Apn endorses abrams; chapman; dawkins-haigler, noel atlanta progressive news ag gaston funeral home birmingham al


We endorse former State Rep. Stacey Abrams (D-Atlanta) because we believe she is the better choice over former State Rep. Stacey Evans (D-Smyrna) – not because we perceive Abrams to be the ultra-progressive candidate that her campaign has miraculously rebranded her to be.

When we looked back at State House votes by Fulton and DeKalb delegation members that we scored for 2014, 2015, and 2016, we found two votes by Abrams that were concerning: (1) her support for HB 891 that reduced early voting from 45 days to 21 days; and (2) her support for HB 397 that disbanded the State’s now-former Soil and Water Conservation agency.

Rep. Abrams, furthermore, has a strong belief in democratic participation, which is so critical to progressive social change. She led a huge voter registration effort called the New Georgia Project that was the subject of a false attack by Secretary of State Brian Kemp.

It was a tough choice between former State Rep. Dee Dawkins-Haigler (D-Lithonia) and R.J. Hadley, but in the end we felt that Rep. Dawkins-Haigler’s legislative experience, particularly in introducing several bills related to expanding democratic participation in Georgia, demonstrated a level of readiness for the role.

We were pleased with Dawkins-Haigler’s specificity with regard to her position on petition requirements for independent and third party candidates in Georgia: to eliminate them and allow such candidates to pay a simple qualifying fee just like Democratic and Republican candidates. Hadley said he supported ballot access, but was less specific.

Another difference is that Hadley said he would support going back to 45 days of early voting, while Dawkins-Haigler said she believes the current 21 days is sufficient. While we had some concern and discussion about this, we have still decided to endorse Dawkins-Haigler.

To those in PSC races who are against nuclear power and suggesting solar power is the answer for future electricity should stop and think about what they are doing. Electric power sources are rated by capacity factors which is the ratio of number of hours per year of electricity generation divided by the number of hours in a year which is 8760 hours.

Capacity factors for nuclear power plants across the nation are 0.9 or greater. The Vogtle plants will probably run for 80 years and generate electricity for 0.9x80x8770 = 630720 Megawatt-hours per Megawatt of plant size. If the plants costs are $25 billion and each plant is 1100 Megawatts, we have plant cost of $11.4 million per Megawatt. This gives a cost of $11.4 million/630720 = $18 per Megawatt-hour. This 1.8 cents per kilowatt-hour capital cost for the electricity generated over the plant lifetime.
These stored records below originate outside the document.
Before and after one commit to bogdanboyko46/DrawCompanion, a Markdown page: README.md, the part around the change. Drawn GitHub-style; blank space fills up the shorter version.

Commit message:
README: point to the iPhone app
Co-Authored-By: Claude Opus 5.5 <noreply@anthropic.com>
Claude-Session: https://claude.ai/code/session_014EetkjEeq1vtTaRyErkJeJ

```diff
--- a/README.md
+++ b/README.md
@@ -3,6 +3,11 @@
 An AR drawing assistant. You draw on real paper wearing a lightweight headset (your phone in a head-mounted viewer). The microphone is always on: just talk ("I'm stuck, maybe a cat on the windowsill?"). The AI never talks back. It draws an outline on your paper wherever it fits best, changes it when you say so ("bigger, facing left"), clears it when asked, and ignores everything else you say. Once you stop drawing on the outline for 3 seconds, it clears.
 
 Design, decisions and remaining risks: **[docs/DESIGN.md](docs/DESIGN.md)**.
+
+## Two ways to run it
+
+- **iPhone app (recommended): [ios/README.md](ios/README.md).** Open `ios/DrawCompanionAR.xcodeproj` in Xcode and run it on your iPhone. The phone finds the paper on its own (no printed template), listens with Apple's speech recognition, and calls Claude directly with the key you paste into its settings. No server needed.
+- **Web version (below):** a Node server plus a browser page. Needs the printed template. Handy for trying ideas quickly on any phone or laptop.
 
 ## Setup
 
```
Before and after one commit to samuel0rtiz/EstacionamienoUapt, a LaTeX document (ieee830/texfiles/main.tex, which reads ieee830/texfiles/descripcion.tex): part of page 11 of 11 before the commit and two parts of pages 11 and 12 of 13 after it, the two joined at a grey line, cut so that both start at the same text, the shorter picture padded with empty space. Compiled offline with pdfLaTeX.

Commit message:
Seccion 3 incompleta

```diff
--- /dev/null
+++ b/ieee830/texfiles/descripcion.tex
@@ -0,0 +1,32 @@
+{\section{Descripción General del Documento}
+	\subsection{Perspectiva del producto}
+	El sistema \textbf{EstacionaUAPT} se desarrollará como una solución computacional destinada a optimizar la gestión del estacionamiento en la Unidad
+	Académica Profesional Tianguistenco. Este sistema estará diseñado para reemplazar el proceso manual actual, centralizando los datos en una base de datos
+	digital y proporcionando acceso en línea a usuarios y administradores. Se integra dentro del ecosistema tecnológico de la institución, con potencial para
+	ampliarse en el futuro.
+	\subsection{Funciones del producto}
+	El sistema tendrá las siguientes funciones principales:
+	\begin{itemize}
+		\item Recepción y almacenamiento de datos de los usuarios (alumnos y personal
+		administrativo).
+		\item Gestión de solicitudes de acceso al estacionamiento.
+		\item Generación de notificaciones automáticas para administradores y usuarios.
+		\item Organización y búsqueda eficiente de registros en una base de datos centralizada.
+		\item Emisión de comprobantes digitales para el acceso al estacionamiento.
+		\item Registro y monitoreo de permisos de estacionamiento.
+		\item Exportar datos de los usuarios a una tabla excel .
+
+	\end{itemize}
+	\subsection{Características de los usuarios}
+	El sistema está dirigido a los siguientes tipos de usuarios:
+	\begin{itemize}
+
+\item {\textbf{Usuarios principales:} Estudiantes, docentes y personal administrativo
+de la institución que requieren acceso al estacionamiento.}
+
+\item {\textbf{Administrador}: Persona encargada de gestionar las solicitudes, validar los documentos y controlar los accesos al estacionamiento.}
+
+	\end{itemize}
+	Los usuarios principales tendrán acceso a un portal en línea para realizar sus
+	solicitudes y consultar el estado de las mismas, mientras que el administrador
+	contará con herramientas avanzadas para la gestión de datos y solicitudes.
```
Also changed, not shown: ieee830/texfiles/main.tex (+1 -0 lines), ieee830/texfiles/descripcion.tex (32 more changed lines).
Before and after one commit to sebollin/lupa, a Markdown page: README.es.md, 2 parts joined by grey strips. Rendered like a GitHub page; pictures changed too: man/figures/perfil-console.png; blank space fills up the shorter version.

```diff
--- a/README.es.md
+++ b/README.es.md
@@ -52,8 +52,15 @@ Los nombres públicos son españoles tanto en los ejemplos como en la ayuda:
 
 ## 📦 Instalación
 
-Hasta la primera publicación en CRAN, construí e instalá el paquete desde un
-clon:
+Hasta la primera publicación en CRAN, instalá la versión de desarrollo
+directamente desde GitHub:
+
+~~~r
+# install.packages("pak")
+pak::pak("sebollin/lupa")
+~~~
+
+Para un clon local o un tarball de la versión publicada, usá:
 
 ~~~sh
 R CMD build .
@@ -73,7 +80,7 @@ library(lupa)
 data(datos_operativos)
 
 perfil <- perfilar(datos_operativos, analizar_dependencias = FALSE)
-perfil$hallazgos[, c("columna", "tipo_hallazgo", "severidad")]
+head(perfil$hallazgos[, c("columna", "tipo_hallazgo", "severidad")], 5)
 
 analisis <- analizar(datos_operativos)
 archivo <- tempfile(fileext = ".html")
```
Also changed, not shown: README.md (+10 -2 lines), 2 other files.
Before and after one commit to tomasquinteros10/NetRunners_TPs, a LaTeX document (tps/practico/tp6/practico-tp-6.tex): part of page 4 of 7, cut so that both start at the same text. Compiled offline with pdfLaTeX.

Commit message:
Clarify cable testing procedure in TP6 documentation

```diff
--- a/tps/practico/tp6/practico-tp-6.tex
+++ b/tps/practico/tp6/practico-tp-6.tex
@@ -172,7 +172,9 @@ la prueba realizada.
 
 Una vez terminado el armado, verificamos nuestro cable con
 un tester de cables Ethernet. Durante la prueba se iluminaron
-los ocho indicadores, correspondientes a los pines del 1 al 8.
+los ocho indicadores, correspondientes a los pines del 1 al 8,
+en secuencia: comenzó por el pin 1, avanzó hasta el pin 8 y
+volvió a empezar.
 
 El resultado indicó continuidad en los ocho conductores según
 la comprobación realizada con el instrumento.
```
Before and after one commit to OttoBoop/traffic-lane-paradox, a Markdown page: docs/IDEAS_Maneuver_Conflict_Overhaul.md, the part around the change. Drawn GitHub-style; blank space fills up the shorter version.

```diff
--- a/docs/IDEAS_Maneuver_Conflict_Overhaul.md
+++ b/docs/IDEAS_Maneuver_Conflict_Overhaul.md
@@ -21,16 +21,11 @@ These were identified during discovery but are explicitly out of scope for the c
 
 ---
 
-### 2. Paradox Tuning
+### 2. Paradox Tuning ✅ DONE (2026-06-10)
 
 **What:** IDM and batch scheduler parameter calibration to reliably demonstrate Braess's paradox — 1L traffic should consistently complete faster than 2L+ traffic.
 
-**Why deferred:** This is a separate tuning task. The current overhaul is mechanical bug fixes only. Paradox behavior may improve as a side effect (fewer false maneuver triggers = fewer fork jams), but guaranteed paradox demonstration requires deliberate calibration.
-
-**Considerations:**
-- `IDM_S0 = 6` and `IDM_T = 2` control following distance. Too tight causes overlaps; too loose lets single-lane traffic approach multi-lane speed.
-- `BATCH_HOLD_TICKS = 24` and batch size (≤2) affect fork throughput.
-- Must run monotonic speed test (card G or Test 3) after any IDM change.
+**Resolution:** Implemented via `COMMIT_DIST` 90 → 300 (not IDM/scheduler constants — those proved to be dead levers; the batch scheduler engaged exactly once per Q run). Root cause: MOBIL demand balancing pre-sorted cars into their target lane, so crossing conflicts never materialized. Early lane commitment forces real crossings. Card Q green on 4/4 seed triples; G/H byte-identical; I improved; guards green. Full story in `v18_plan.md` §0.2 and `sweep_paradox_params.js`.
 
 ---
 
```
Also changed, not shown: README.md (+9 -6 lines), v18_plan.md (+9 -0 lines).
Solar plants in the deserts of CA or AZ have capacity factors of 0.19 where average rainfall is 5 inches per year. Atlanta has 50 inches of rainfall per year and capacity factors are about 0.14. This means solar plants generate about 1300 kilowatt-hours per year per kilowatt. What do you do for electricity when the sun does not shine about three quarters of the time. Solar plants might last 25 years and the plant may generate 30,000 kilowatt-hours over that time period. If the plant costs $3000 per kilowatt, the capital cost of electricity is $0.1 or 10 cents per kilowatt-hour. This is six times more than the nuclear power.